Input data: Begin

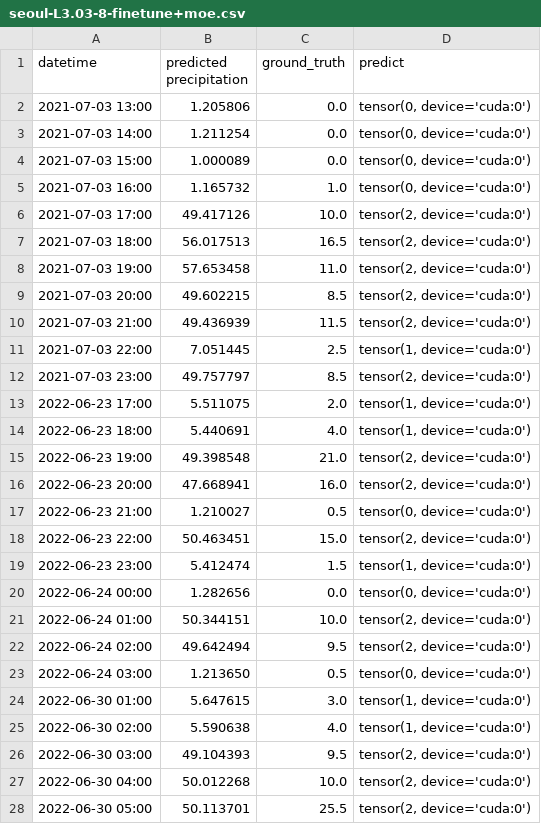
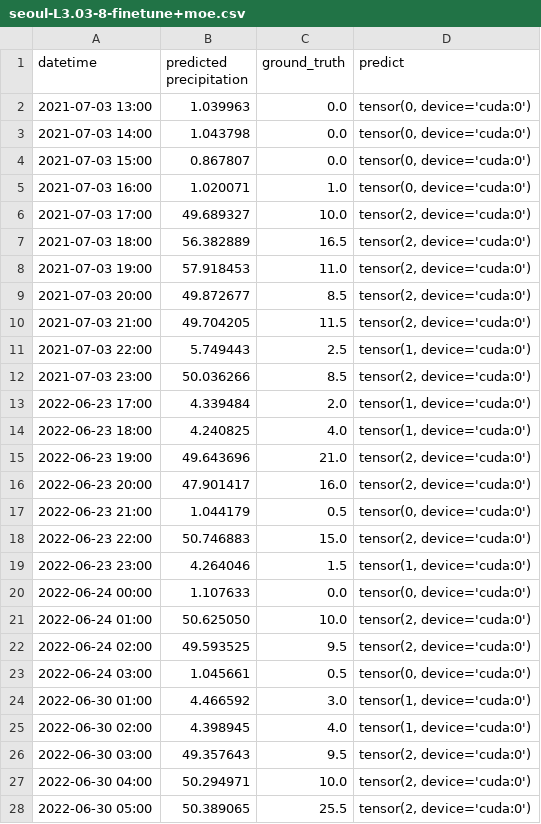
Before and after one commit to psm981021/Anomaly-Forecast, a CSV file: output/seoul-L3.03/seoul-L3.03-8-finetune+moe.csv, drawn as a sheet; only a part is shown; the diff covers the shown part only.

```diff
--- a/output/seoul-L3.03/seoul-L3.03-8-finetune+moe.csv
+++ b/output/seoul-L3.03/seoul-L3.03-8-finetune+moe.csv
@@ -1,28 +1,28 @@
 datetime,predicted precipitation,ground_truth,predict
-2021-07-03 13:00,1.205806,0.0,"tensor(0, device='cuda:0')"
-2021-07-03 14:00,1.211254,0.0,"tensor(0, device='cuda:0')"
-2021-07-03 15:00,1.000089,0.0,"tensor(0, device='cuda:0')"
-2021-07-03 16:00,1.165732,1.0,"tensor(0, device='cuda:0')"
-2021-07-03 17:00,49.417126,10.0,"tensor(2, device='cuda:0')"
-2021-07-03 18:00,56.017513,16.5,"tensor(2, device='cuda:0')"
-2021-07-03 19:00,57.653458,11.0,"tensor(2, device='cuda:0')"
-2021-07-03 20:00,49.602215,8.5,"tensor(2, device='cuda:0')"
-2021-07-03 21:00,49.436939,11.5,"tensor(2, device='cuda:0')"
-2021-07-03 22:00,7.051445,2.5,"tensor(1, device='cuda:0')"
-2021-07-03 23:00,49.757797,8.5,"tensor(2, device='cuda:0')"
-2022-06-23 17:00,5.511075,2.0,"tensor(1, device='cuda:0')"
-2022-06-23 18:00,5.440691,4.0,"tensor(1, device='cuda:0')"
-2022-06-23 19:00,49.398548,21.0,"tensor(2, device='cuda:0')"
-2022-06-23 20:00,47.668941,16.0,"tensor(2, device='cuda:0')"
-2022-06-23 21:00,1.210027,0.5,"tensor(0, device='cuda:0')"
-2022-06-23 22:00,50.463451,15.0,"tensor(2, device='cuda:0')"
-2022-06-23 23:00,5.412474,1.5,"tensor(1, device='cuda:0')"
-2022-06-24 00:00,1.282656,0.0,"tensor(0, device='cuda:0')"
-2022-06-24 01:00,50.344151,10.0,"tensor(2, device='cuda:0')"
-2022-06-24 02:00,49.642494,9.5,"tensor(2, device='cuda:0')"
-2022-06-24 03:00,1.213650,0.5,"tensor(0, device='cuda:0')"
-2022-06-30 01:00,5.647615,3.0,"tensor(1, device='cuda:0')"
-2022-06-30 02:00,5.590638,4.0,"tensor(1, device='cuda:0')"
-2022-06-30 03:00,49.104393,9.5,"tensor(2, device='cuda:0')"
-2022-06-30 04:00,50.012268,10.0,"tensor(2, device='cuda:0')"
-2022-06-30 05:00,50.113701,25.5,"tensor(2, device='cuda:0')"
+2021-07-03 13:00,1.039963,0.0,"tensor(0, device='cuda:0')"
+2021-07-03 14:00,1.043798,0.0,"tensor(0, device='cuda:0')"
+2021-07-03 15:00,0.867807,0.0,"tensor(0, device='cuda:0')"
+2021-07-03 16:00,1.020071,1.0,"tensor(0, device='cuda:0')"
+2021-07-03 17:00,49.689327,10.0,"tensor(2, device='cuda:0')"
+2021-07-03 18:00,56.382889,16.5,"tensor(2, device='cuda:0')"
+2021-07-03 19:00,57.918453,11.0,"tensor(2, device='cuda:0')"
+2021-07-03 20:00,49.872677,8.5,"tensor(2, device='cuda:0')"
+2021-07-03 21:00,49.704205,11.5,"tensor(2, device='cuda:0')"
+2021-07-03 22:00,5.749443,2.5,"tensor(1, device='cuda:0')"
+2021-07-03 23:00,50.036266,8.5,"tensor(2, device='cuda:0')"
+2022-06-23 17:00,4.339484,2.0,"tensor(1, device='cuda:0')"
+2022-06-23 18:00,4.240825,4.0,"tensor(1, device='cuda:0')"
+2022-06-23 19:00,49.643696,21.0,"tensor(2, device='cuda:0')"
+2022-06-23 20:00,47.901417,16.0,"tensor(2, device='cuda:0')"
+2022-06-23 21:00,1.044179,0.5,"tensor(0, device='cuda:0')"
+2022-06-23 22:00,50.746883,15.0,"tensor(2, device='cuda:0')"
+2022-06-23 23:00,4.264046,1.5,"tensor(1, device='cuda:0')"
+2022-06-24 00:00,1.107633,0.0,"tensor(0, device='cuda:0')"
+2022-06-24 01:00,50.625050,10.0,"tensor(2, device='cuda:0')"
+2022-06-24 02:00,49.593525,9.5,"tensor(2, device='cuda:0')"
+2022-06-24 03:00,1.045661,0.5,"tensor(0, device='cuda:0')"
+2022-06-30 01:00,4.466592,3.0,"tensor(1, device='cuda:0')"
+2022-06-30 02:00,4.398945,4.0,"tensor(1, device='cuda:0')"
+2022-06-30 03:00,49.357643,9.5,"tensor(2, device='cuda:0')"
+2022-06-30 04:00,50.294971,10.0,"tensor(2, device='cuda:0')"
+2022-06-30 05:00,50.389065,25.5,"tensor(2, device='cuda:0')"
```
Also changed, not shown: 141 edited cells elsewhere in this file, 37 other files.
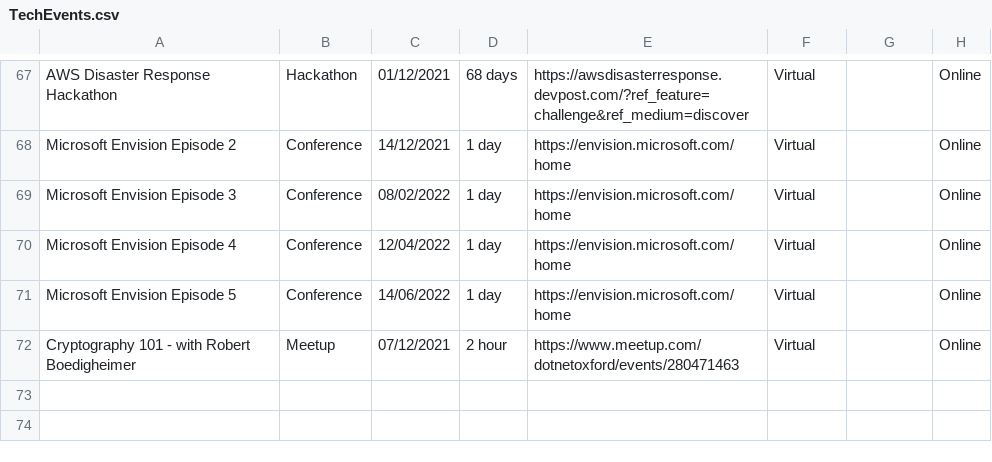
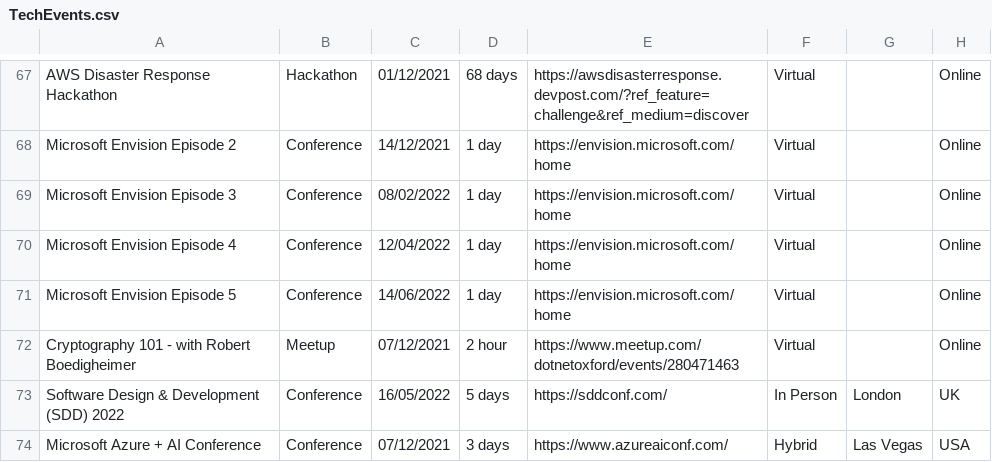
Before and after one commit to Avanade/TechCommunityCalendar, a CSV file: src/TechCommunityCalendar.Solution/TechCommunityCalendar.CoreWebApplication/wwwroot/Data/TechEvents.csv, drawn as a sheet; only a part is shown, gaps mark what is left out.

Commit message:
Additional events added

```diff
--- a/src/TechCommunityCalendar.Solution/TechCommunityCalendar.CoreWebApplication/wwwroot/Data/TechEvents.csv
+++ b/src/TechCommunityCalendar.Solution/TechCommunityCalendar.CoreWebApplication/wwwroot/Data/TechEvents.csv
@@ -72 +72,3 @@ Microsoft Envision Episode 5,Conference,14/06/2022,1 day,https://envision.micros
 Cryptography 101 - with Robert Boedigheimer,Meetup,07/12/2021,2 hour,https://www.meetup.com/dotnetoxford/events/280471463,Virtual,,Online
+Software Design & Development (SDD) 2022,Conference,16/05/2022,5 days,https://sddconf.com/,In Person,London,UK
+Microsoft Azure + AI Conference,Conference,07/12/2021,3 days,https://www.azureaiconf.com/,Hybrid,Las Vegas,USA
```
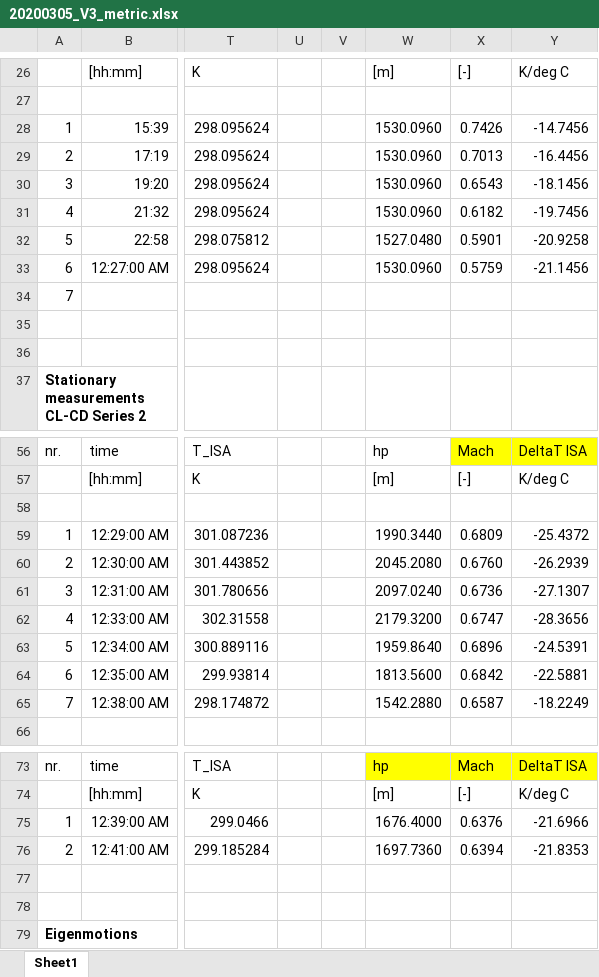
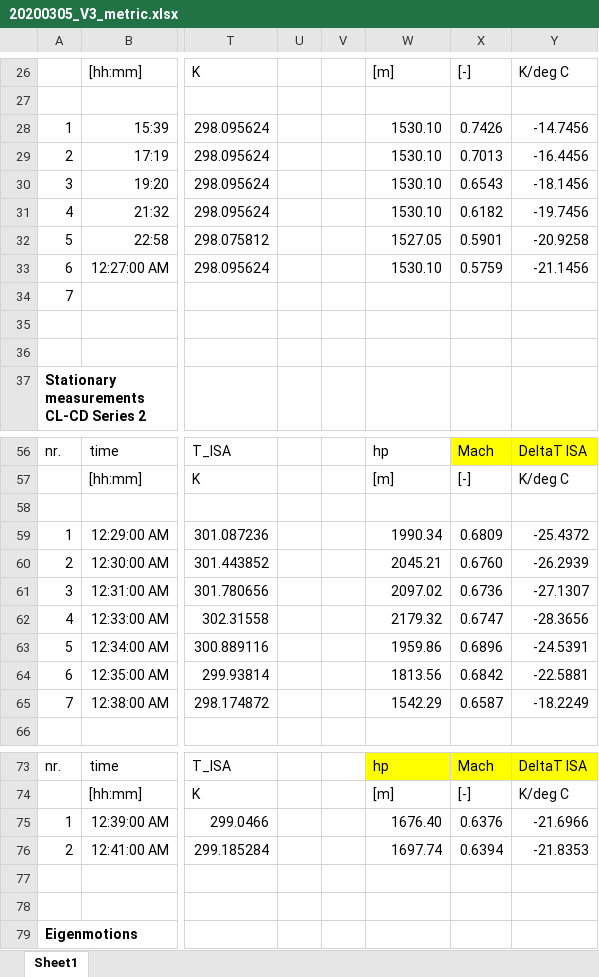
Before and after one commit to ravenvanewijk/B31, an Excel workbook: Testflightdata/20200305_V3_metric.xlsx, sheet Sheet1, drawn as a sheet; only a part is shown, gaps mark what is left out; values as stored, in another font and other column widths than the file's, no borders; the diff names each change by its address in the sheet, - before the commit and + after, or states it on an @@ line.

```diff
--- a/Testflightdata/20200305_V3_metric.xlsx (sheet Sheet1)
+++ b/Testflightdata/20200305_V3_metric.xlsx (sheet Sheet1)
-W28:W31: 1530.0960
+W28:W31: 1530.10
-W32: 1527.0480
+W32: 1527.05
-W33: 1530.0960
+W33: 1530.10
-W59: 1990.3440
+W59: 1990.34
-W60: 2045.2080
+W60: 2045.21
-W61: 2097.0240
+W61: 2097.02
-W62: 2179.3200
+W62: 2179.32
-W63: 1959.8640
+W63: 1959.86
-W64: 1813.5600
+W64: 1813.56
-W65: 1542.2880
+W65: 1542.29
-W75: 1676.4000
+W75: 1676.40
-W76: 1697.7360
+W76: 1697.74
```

Input data: End

*Exercise brief*
Output the entries above verbatim, with no picture included.

*Written reply*
Before and after one commit to psm981021/Anomaly-Forecast, a CSV file: output/seoul-L3.03/seoul-L3.03-8-finetune+moe.csv, drawn as a sheet; only a part is shown; the diff covers the shown part only.

```diff
--- a/output/seoul-L3.03/seoul-L3.03-8-finetune+moe.csv
+++ b/output/seoul-L3.03/seoul-L3.03-8-finetune+moe.csv
@@ -1,28 +1,28 @@
 datetime,predicted precipitation,ground_truth,predict
-2021-07-03 13:00,1.205806,0.0,"tensor(0, device='cuda:0')"
-2021-07-03 14:00,1.211254,0.0,"tensor(0, device='cuda:0')"
-2021-07-03 15:00,1.000089,0.0,"tensor(0, device='cuda:0')"
-2021-07-03 16:00,1.165732,1.0,"tensor(0, device='cuda:0')"
-2021-07-03 17:00,49.417126,10.0,"tensor(2, device='cuda:0')"
-2021-07-03 18:00,56.017513,16.5,"tensor(2, device='cuda:0')"
-2021-07-03 19:00,57.653458,11.0,"tensor(2, device='cuda:0')"
-2021-07-03 20:00,49.602215,8.5,"tensor(2, device='cuda:0')"
-2021-07-03 21:00,49.436939,11.5,"tensor(2, device='cuda:0')"
-2021-07-03 22:00,7.051445,2.5,"tensor(1, device='cuda:0')"
-2021-07-03 23:00,49.757797,8.5,"tensor(2, device='cuda:0')"
-2022-06-23 17:00,5.511075,2.0,"tensor(1, device='cuda:0')"
-2022-06-23 18:00,5.440691,4.0,"tensor(1, device='cuda:0')"
-2022-06-23 19:00,49.398548,21.0,"tensor(2, device='cuda:0')"
-2022-06-23 20:00,47.668941,16.0,"tensor(2, device='cuda:0')"
-2022-06-23 21:00,1.210027,0.5,"tensor(0, device='cuda:0')"
-2022-06-23 22:00,50.463451,15.0,"tensor(2, device='cuda:0')"
-2022-06-23 23:00,5.412474,1.5,"tensor(1, device='cuda:0')"
-2022-06-24 00:00,1.282656,0.0,"tensor(0, device='cuda:0')"
-2022-06-24 01:00,50.344151,10.0,"tensor(2, device='cuda:0')"
-2022-06-24 02:00,49.642494,9.5,"tensor(2, device='cuda:0')"
-2022-06-24 03:00,1.213650,0.5,"tensor(0, device='cuda:0')"
-2022-06-30 01:00,5.647615,3.0,"tensor(1, device='cuda:0')"
-2022-06-30 02:00,5.590638,4.0,"tensor(1, device='cuda:0')"
-2022-06-30 03:00,49.104393,9.5,"tensor(2, device='cuda:0')"
-2022-06-30 04:00,50.012268,10.0,"tensor(2, device='cuda:0')"
-2022-06-30 05:00,50.113701,25.5,"tensor(2, device='cuda:0')"
+2021-07-03 13:00,1.039963,0.0,"tensor(0, device='cuda:0')"
+2021-07-03 14:00,1.043798,0.0,"tensor(0, device='cuda:0')"
+2021-07-03 15:00,0.867807,0.0,"tensor(0, device='cuda:0')"
+2021-07-03 16:00,1.020071,1.0,"tensor(0, device='cuda:0')"
+2021-07-03 17:00,49.689327,10.0,"tensor(2, device='cuda:0')"
+2021-07-03 18:00,56.382889,16.5,"tensor(2, device='cuda:0')"
+2021-07-03 19:00,57.918453,11.0,"tensor(2, device='cuda:0')"
+2021-07-03 20:00,49.872677,8.5,"tensor(2, device='cuda:0')"
+2021-07-03 21:00,49.704205,11.5,"tensor(2, device='cuda:0')"
+2021-07-03 22:00,5.749443,2.5,"tensor(1, device='cuda:0')"
+2021-07-03 23:00,50.036266,8.5,"tensor(2, device='cuda:0')"
+2022-06-23 17:00,4.339484,2.0,"tensor(1, device='cuda:0')"
+2022-06-23 18:00,4.240825,4.0,"tensor(1, device='cuda:0')"
+2022-06-23 19:00,49.643696,21.0,"tensor(2, device='cuda:0')"
+2022-06-23 20:00,47.901417,16.0,"tensor(2, device='cuda:0')"
+2022-06-23 21:00,1.044179,0.5,"tensor(0, device='cuda:0')"
+2022-06-23 22:00,50.746883,15.0,"tensor(2, device='cuda:0')"
+2022-06-23 23:00,4.264046,1.5,"tensor(1, device='cuda:0')"
+2022-06-24 00:00,1.107633,0.0,"tensor(0, device='cuda:0')"
+2022-06-24 01:00,50.625050,10.0,"tensor(2, device='cuda:0')"
+2022-06-24 02:00,49.593525,9.5,"tensor(2, device='cuda:0')"
+2022-06-24 03:00,1.045661,0.5,"tensor(0, device='cuda:0')"
+2022-06-30 01:00,4.466592,3.0,"tensor(1, device='cuda:0')"
+2022-06-30 02:00,4.398945,4.0,"tensor(1, device='cuda:0')"
+2022-06-30 03:00,49.357643,9.5,"tensor(2, device='cuda:0')"
+2022-06-30 04:00,50.294971,10.0,"tensor(2, device='cuda:0')"
+2022-06-30 05:00,50.389065,25.5,"tensor(2, device='cuda:0')"
```
Also changed, not shown: 141 edited cells elsewhere in this file, 37 other files.
Before and after one commit to Avanade/TechCommunityCalendar, a CSV file: src/TechCommunityCalendar.Solution/TechCommunityCalendar.CoreWebApplication/wwwroot/Data/TechEvents.csv, drawn as a sheet; only a part is shown, gaps mark what is left out.

Commit message:
Additional events added

```diff
--- a/src/TechCommunityCalendar.Solution/TechCommunityCalendar.CoreWebApplication/wwwroot/Data/TechEvents.csv
+++ b/src/TechCommunityCalendar.Solution/TechCommunityCalendar.CoreWebApplication/wwwroot/Data/TechEvents.csv
@@ -72 +72,3 @@ Microsoft Envision Episode 5,Conference,14/06/2022,1 day,https://envision.micros
 Cryptography 101 - with Robert Boedigheimer,Meetup,07/12/2021,2 hour,https://www.meetup.com/dotnetoxford/events/280471463,Virtual,,Online
+Software Design & Development (SDD) 2022,Conference,16/05/2022,5 days,https://sddconf.com/,In Person,London,UK
+Microsoft Azure + AI Conference,Conference,07/12/2021,3 days,https://www.azureaiconf.com/,Hybrid,Las Vegas,USA
```
Before and after one commit to ravenvanewijk/B31, an Excel workbook: Testflightdata/20200305_V3_metric.xlsx, sheet Sheet1, drawn as a sheet; only a part is shown, gaps mark what is left out; values as stored, in another font and other column widths than the file's, no borders; the diff names each change by its address in the sheet, - before the commit and + after, or states it on an @@ line.

```diff
--- a/Testflightdata/20200305_V3_metric.xlsx (sheet Sheet1)
+++ b/Testflightdata/20200305_V3_metric.xlsx (sheet Sheet1)
-W28:W31: 1530.0960
+W28:W31: 1530.10
-W32: 1527.0480
+W32: 1527.05
-W33: 1530.0960
+W33: 1530.10
-W59: 1990.3440
+W59: 1990.34
-W60: 2045.2080
+W60: 2045.21
-W61: 2097.0240
+W61: 2097.02
-W62: 2179.3200
+W62: 2179.32
-W63: 1959.8640
+W63: 1959.86
-W64: 1813.5600
+W64: 1813.56
-W65: 1542.2880
+W65: 1542.29
-W75: 1676.4000
+W75: 1676.40
-W76: 1697.7360
+W76: 1697.74
```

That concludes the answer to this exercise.